Temporally autocorrelated environmental fluctuations inhibit the evolution of stress tolerance.

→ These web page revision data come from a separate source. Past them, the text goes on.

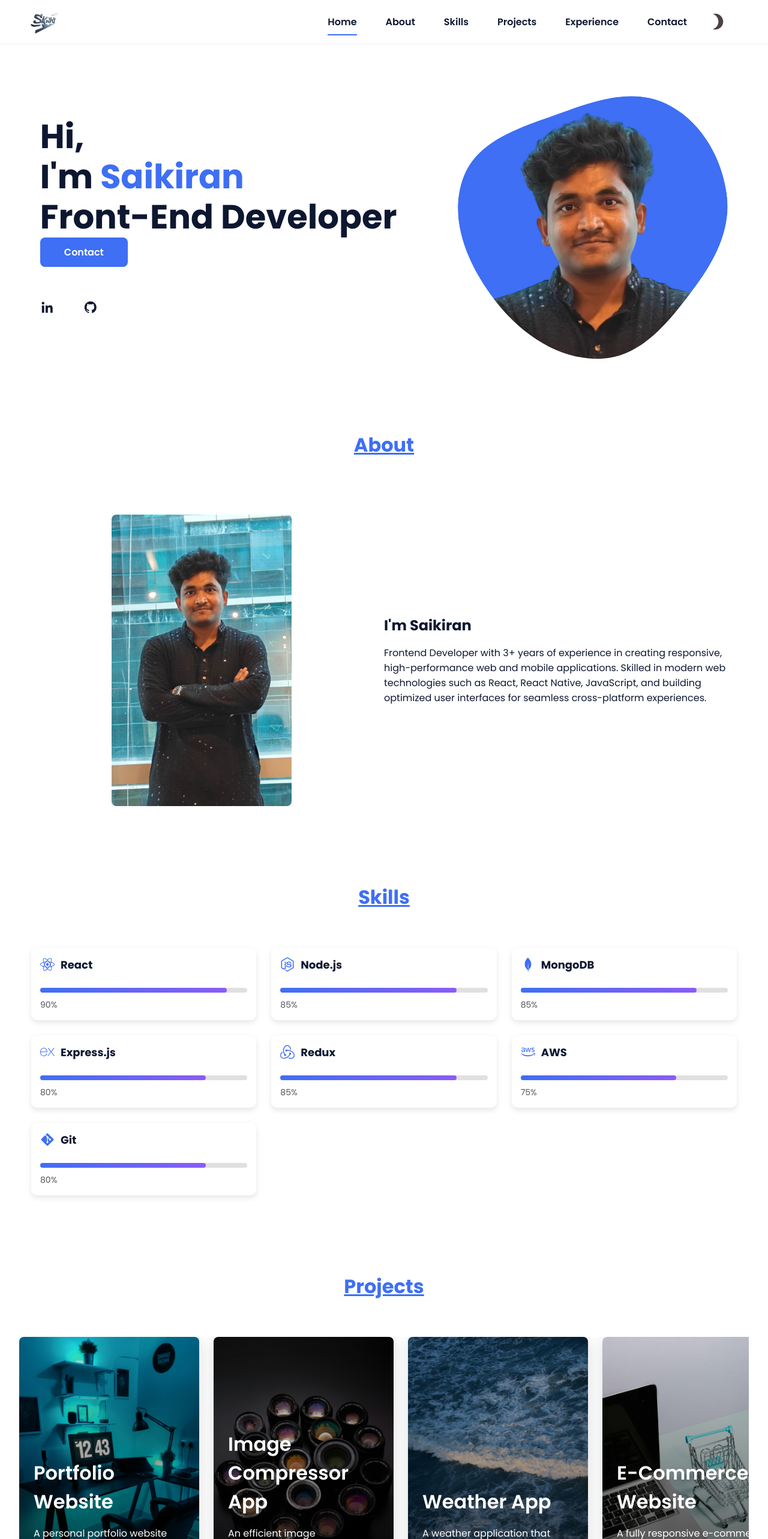
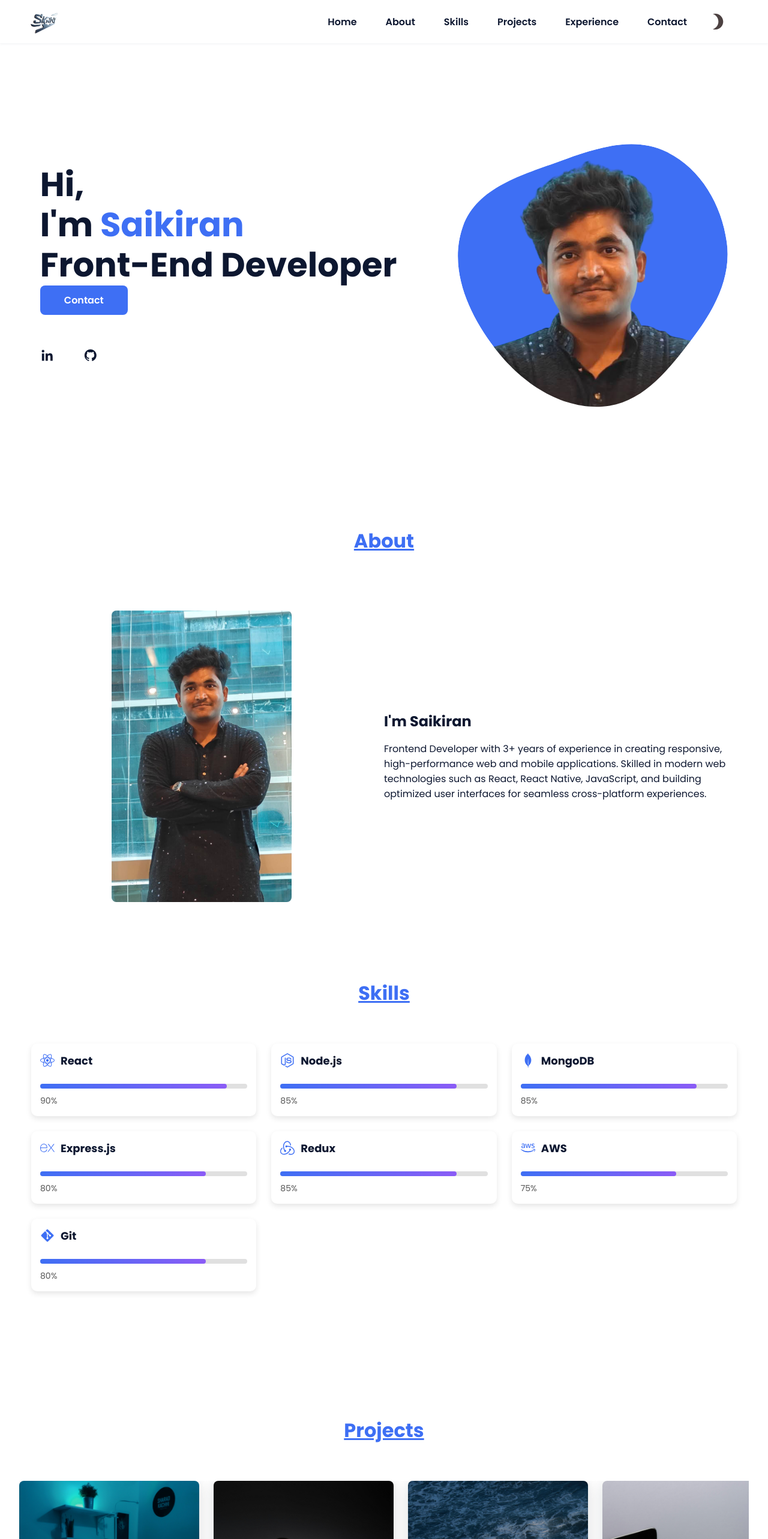
Before and after one commit to skrnjoshi/skrn-portfolio, a React (Create React App) app: page / in a window 1280 px wide. Shown: the top 2566 px of the page at 60% size. Built offline with nearby package versions, Linux system fonts and the light colour scheme.

Commit message:
17th march commit

```diff
--- a/src/assets/css/styles.css
+++ b/src/assets/css/styles.css
@@ -388,6 +388,7 @@ img {
   align-items: center;
   justify-content: space-around;
   text-align: left;
+  margin: 5rem;
 }
 
 .home__data {
@@ -518,8 +519,9 @@ img {
 /* Skills Section */
 /* Skills Section */
 .skills {
-  padding: 50px 0;
+  padding: 50px 0px;
   text-align: center;
+  margin-bottom: 5rem;
 }
 
 .skills__container {
--- a/src/components/Footer.js
+++ b/src/components/Footer.js
@@ -31,7 +31,7 @@ const Footer = () => {
           <i className="bx bxl-twitter"></i>
         </a>
       </div>
-      <p className="footer__copy">&#169; Bedimcode. All rigths reserved</p>
+      <p className="footer__copy">&#169;All rigths reserved</p>
     </footer>
   );
 };
```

As global environmental conditions continue to change at an unprecedented rate many species will experience increases in natural and anthropogenic stress. Generally speaking, selection is expected to favor adaptations that reduce the negative impact of environmental stress (i.e., stress tolerance). However, natural environmental variables typically fluctuate, exhibiting various degrees of temporal autocorrelation, known as environmental ‘colors,’ which may complicate evolutionary responses to stress. Here we combine experiments and theory to show that temporal environmental autocorrelation can determine long-term evolutionary responses to stress, without affecting the total amount of stress experienced over time. Experimental evolution of RNA virus lineages in differing environmental autocorrelation treatments agreed closely with predictions from our theoretical models that stress tolerance is favored in less autocorrelated (whiter) environments but disfavored in more autocorrelated (‘redder)ned’ environments. This is explained by an interaction between environmental color autocorrelation and a phenotypic tradeoff between stress tolerance and reproductive ability. The degree to which environmental color autocorrelation influences evolutionary trajectories depends on the shape of this tradeoff as well as the relative level of tolerance exhibited by novel mutants. These results suggest that long-term evolutionary dynamics depend not only on the overall strength of selection, but also on the way that selection is distributed over time